Exercise brief.
Return the records below exactly; pictures stay out.

BEGIN Input records

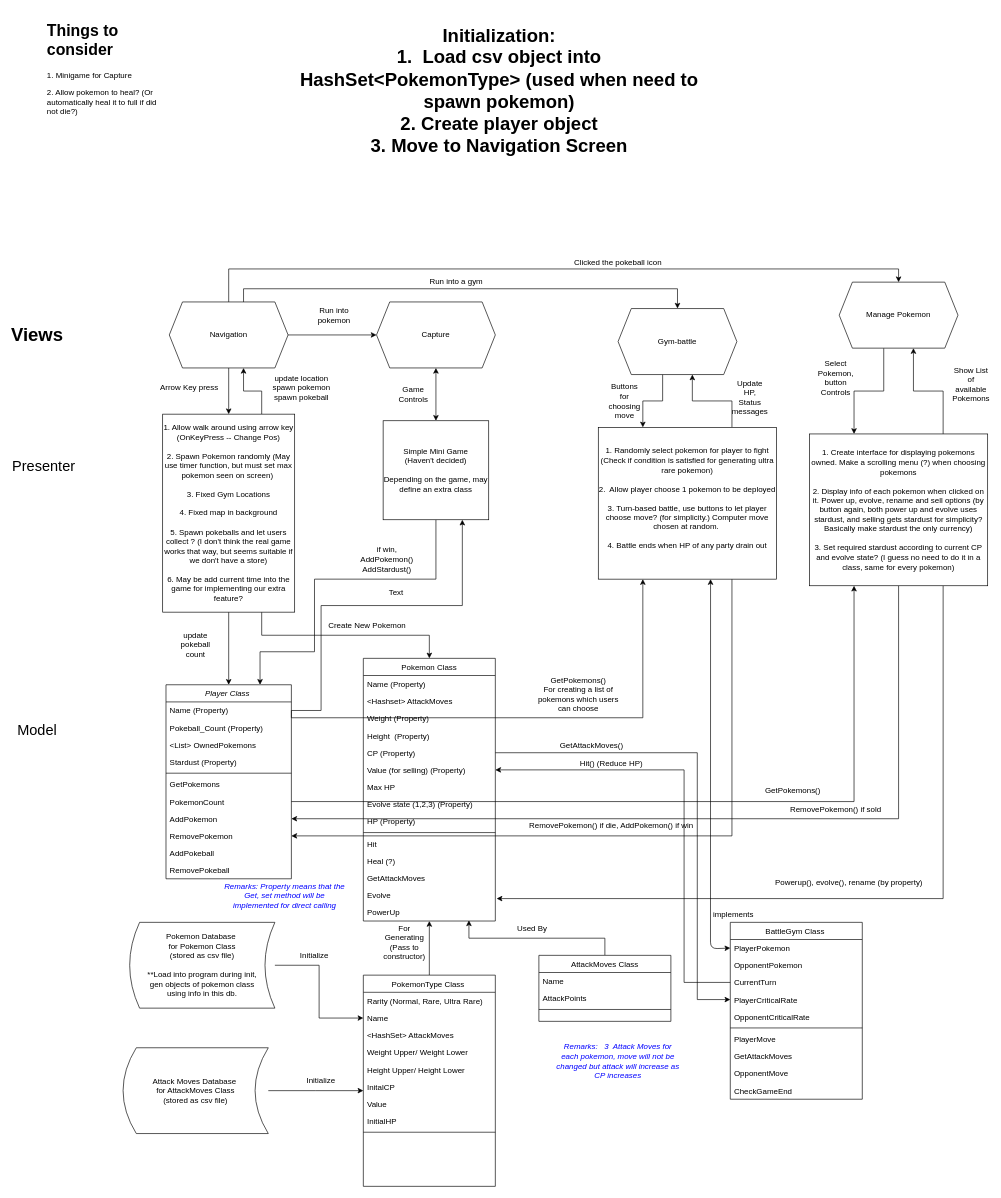
The draw.io diagram Untitled Diagram.drawio in tpmmthomas/ierg3080-pokemon-go, before the edit. Source tidied: cells renumbered, new cells numbered last; positions are measured from the earlier drawing's top-left corner, leaving out a move shared by most shapes. Both pictures are drawn from the tidied source at 66%, with x=0, y=0 at pixel (24, 18).
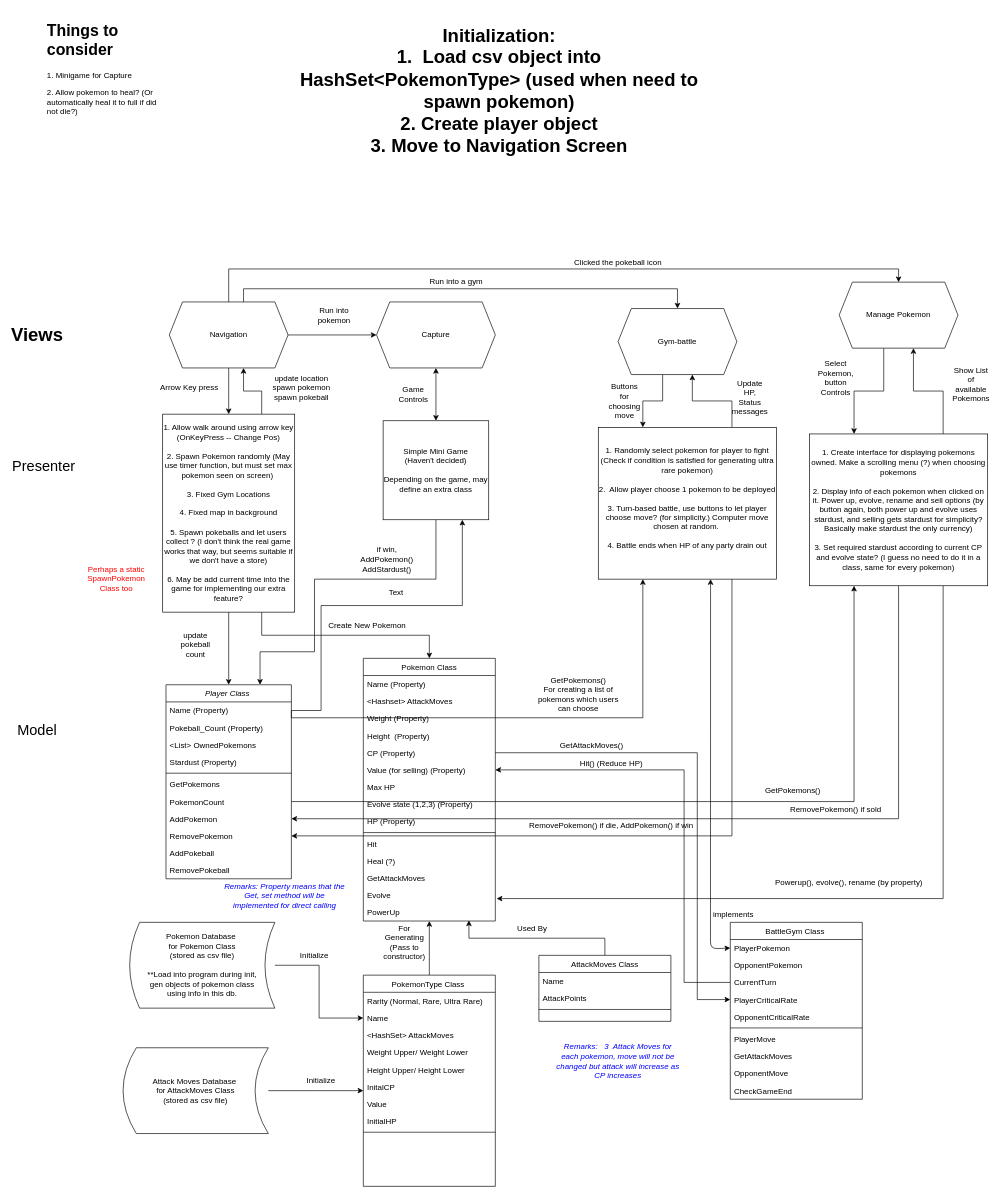
Above is the later version.

The edit, as a diff of the source:
```diff
@@
+    <mxCell id="125" value="Perhaps a static SpawnPokemon Class too" style="text;html=1;strokeColor=none;fillColor=none;align=center;verticalAlign=middle;whiteSpace=wrap;rounded=0;fontColor=#FF0000;" parent="1" vertex="1">
+      <mxGeometry x="110" y="840" width="60" height="20" as="geometry" />
+    </mxCell>
```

END Input records

Your solution.
The draw.io diagram Untitled Diagram.drawio in tpmmthomas/ierg3080-pokemon-go, before the edit. Source tidied: cells renumbered, new cells numbered last; positions are measured from the earlier drawing's top-left corner, leaving out a move shared by most shapes. Both pictures are drawn from the tidied source at 66%, with x=0, y=0 at pixel (24, 18).
Above is the later version.

The edit, as a diff of the source:
```diff
@@
+    <mxCell id="125" value="Perhaps a static SpawnPokemon Class too" style="text;html=1;strokeColor=none;fillColor=none;align=center;verticalAlign=middle;whiteSpace=wrap;rounded=0;fontColor=#FF0000;" parent="1" vertex="1">
+      <mxGeometry x="110" y="840" width="60" height="20" as="geometry" />
+    </mxCell>
```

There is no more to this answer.